  • Disclosure of personal data:
    • That a consumer directs the controller to disclose or intentionally discloses by using the controller to interact with a third party; or
    • Intentionally made available by a consumer to the general public via a channel of mass media.”

Consumer rights

The CPA provides five main rights for the consumer:

  1. Right of access. Consumers have “the right to confirm whether a controller is processing personal data concerning the consumer and to access the consumer’s personal data.”
  2. Right to correction. Consumers have “the right to correct inaccuracies in the consumer’s personal data, taking into account the nature of the personal data and the purposes of the processing of the consumer’s personal data.”
  3. Right to delete. Consumers have “the right to delete personal data concerning the consumer.”
  4. Right to data portability. Consumers have “the right to obtain a personal data in a portable and, to the extent technically feasible, readily usable format that allows the consumer to transmit the data to another entity without hindrance.”
  5. Right to opt out. Consumers have “the right to opt out of the processing of personal data concerning the consumer for purposes of:
    • targeted advertising;
    • the sale of personal data, or
    • profiling in furtherance of decisions that produce legal or similarly significant effects concerning a consumer.”

The CPA also provides consumers the right to appeal a business’ denial to take action within a reasonable time period. Under the CPA, a business must respond to a consumer request within 45 days of receipt and may subsequently extend that deadline by an additional 45 days when reasonably necessary. When a business elects to extend that deadline, it must notify the consumers within the initial 45-day response period.

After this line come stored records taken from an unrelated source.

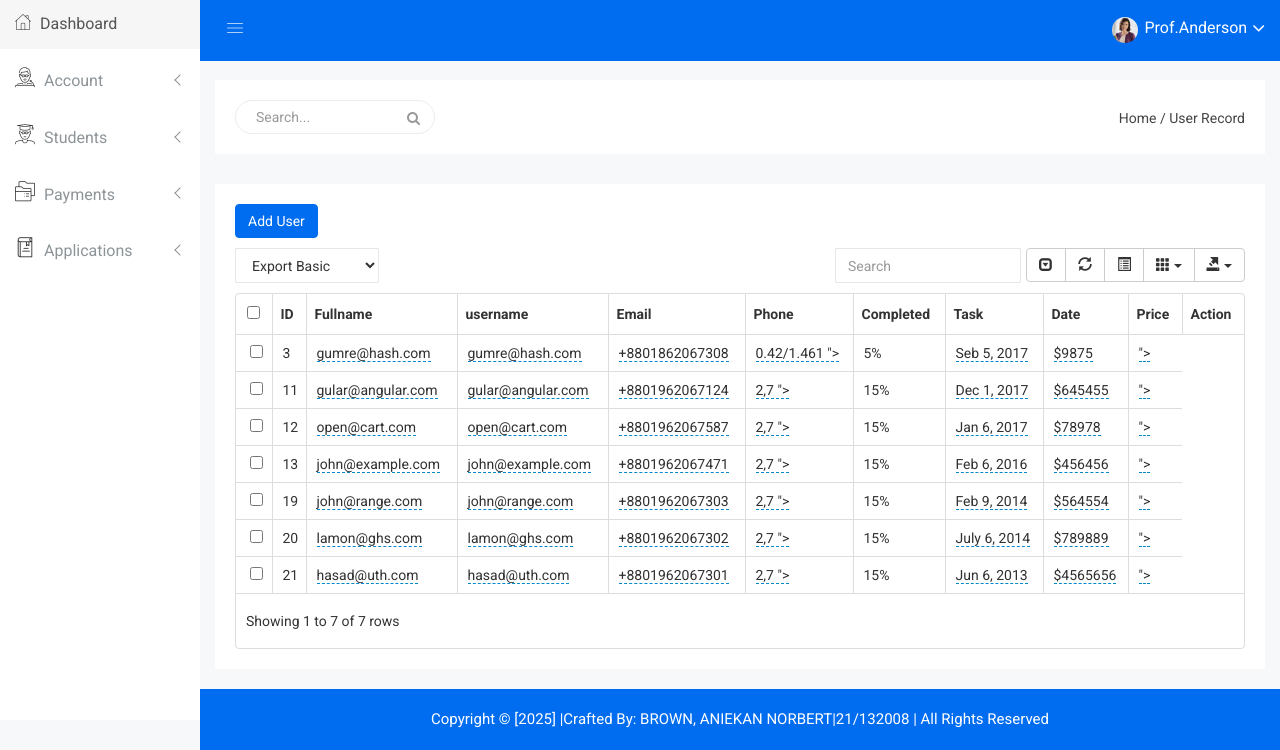
Repository: walterjnr1/crowdfunding-system
Page: http://localhost/Admin/user_record.php
An editor plug-in stored every save of this project. The page is shown before and after a run of saves, followed by the edit.
The browser window is 1280 px wide. The pictures show the whole page.
The page is run by PHP 8.4 with error messages shown; the project is at /var/www/html/.

Above is the page before, as saved 2025-02-20 11:25:50.
Console error (its wording comes from the project's code and is left out).

After the next 3 saves:
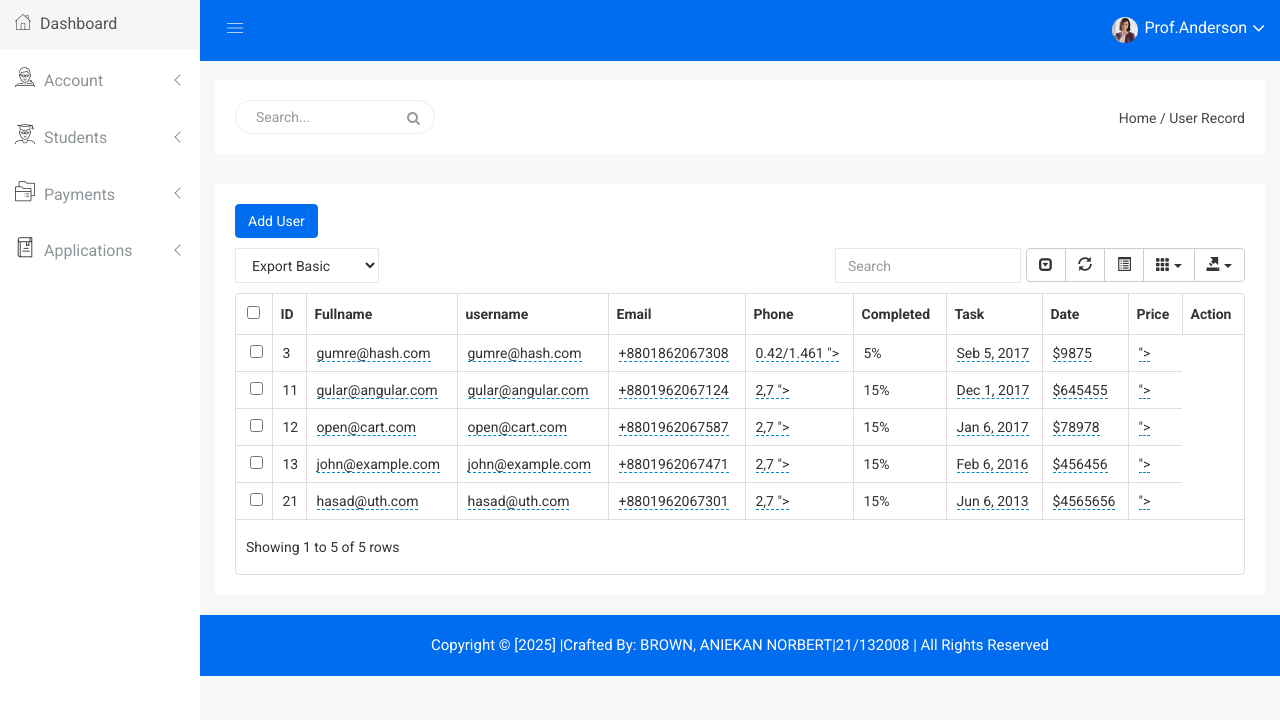
The 3 saves are shown as one change because they came seconds apart.
The last was saved 18 s later.
--- a/Admin/user_record.php
+++ b/Admin/user_record.php
@@ -187,36 +187,7 @@
                                                 </td>
                                             </tr>
 
-
-                                            <tr>
-                                                <td></td>
-                                                <td>19</td>
-                                                <td>Backend</td>
-                                                <td>john@range.com</td>
-                                                <td>+8801962067303</td>
-                                                <td class="datatable-ct"><span class="pie">2,7</span>
-                                                </td>
-                                                <td>15%</td>
-                                                <td>Feb 9, 2014</td>
-                                                <td>$564554</td>
-                                                <td class="datatable-ct"><i class="fa fa-check"></i>
-                                                </td>
-                                            </tr>
-                                            <tr>
-                                                <td></td>
-                                                <td>20</td>
-                                                <td>Java Advance</td>
-                                                <td>lamon@ghs.com</td>
-                                                <td>+8801962067302</td>
-                                                <td class="datatable-ct"><span class="pie">2,7</span>
-                                                </td>
-                                                <td>15%</td>
-                                                <td>July 6, 2014</td>
-                                                <td>$789889</td>
-                                                <td class="datatable-ct"><i class="fa fa-check"></i>
-                                                </td>
-                                            </tr>
-                                            <tr>
+                                                                                        <tr>
                                                 <td></td>
                                                 <td>21</td>
                                                 <td>Jquery Advance</td>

When a business fails to take action regarding a request to exercise rights or declines to respond, the CPA mandates the controller provide an appeal process that “must be conspicuously available and easy to use.” If an appeal is denied, the law requires the business to inform the consumer of their ability to contact the attorney general if they have “concerns about the result of the appeal.”

Controller obligations

Controllers must provide consumers with a “reasonably accessible, clear, and meaningful privacy notice.” This notice must include:

  • Categories collected or processed by controller or processor.
  • Purpose(s) of processing the data.
  • How to exercise rights and appeal.
  • Categories of personal information shared.
  • Categories of third parties’ data is shared with.

The Act places several other obligations on controllers:

  • When collecting personal data, a controller is required to “specify the express purposes for which personal data are collected and processed.”
  • Controllers must apply data minimisation policies.
  • Controllers may not process activity “that presents a heightened risk of harm to a consumer without conducting and documenting a data protection assessment of each of its processing activities,” and includes multiple examples.
  • In respect of data processing contracts, the CPA requires processing by a processor must “be governed by a contract between the controller and the processor.” These contracts must establish “the processing instructions to which the processor is bound, including the nature of the processing, … the type of personal data subject to the processing, and the duration of the processing,” along with other legal obligations.


The Attorney General in Colorado must enforce compliance with the CPA. The Act also extends this responsibility to district attorneys.

No private right of action exists under the CPA. This right of action allows customers to initiate litigation proceedings under certain circumstances against a business, such as a breach of personal information.

Fines of $20,000 under the CPA may be made against a business for each data privacy offence.

Finding out more

You can read the full text of the legislation on the Colorado General Assembly’s website.